[[ Input open ]]
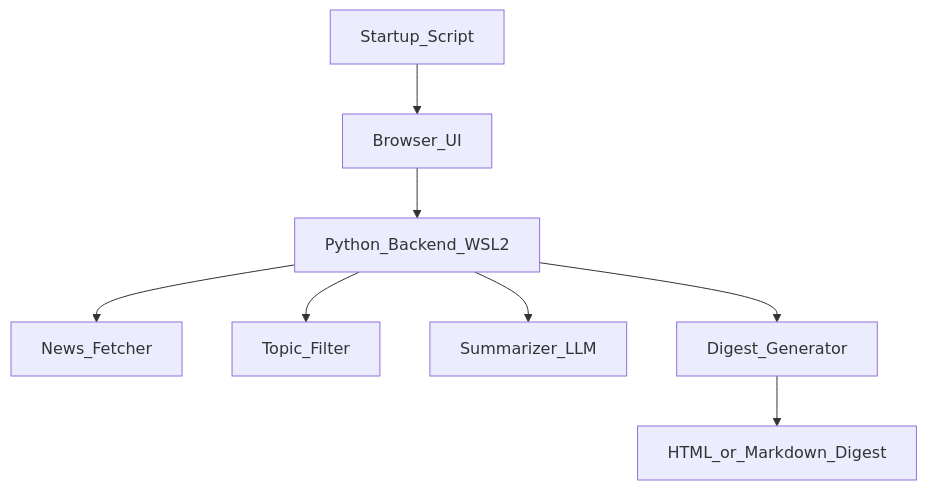
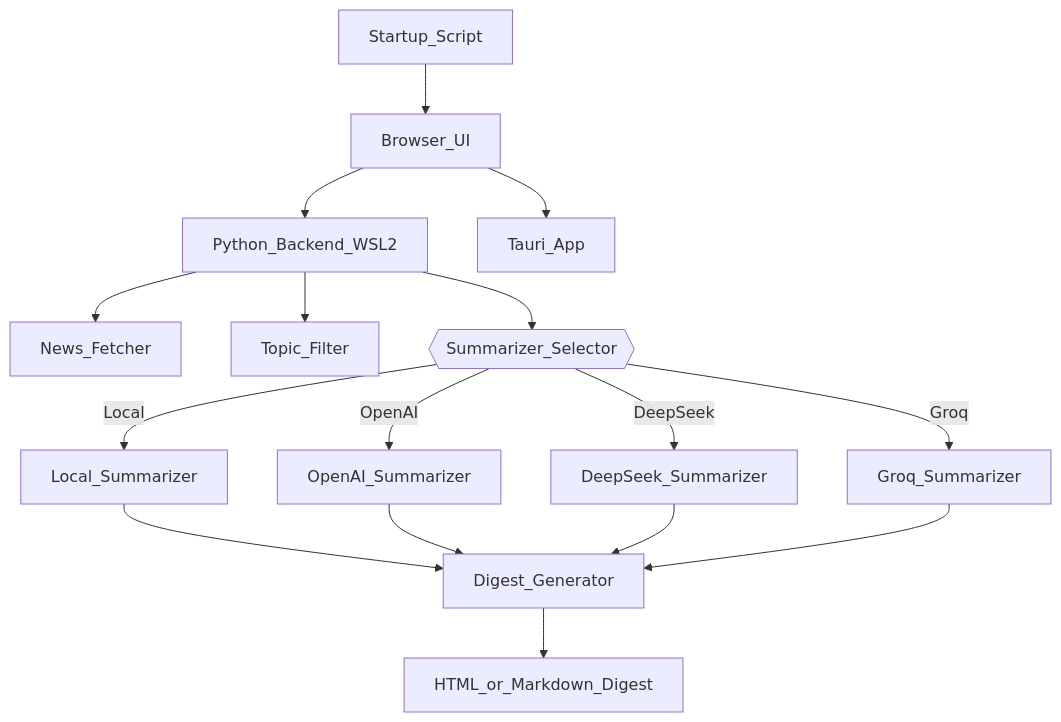
Before and after one commit to Residevil/NewsSummarizer: the diagram in README.md, drawn with Mermaid. The commit also changed other lines of this file and 1 other file, not shown here.

````diff
--- a/README.md
+++ b/README.md
@@ -72,10 +83,19 @@
 ```mermaid
 flowchart TD
     A[Startup_Script]-->B[Browser_UI]
     B-->C[Python_Backend_WSL2]
     C-->D[News_Fetcher]
     C-->E[Topic_Filter]
-    C-->F[Summarizer_LLM]
-    C-->G[Digest_Generator]
+    C-->SummarizerSelector{{Summarizer_Selector}}
+    SummarizerSelector-->|Local| FL[Local_Summarizer]
+    SummarizerSelector-->|OpenAI| F1[OpenAI_Summarizer]
+    SummarizerSelector-->|DeepSeek| F2[DeepSeek_Summarizer]
+    SummarizerSelector-->|Groq| F3[Groq_Summarizer]
+    FL-->G[Digest_Generator]
+    F1-->G
+    F2-->G
+    F3-->G
     G-->H[HTML_or_Markdown_Digest]
+    %% Optional frontend
+    B-->I[Tauri_App]
 ```
````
[[ Input closed ]]
Exercise details:
Lines containing the string "README" above: how many are there? Answer with the number only.

Solution:
3